From the data below, return all lines holding the string "deployed".

**Supplied material:**
Content starts
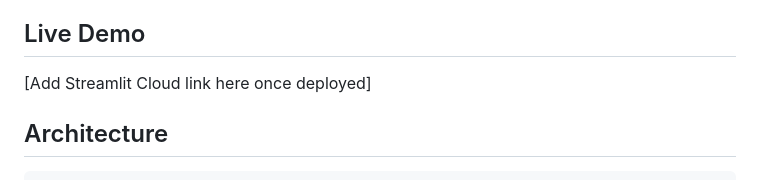
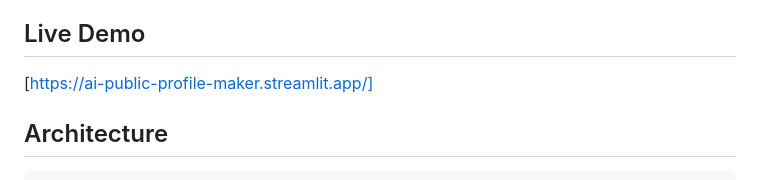
Before and after one commit to WaasifAI/AI_Profile_Maker, a Markdown page: README.md, the part around the change. GitHub-like rendering.

Commit message:
Update deployed live demo link in README

```diff
--- a/README.md
+++ b/README.md
@@ -16,7 +16,7 @@ Generates structured public profiles using a multi-stage AI pipeline rather than
 - Logging & exception handling
 
 ## Live Demo
-[Add Streamlit Cloud link here once deployed]
+[https://ai-public-profile-maker.streamlit.app/]
 
 ## Architecture
 
```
Content ends
**Response below:**
Update deployed live demo link in README
-[Add Streamlit Cloud link here once deployed]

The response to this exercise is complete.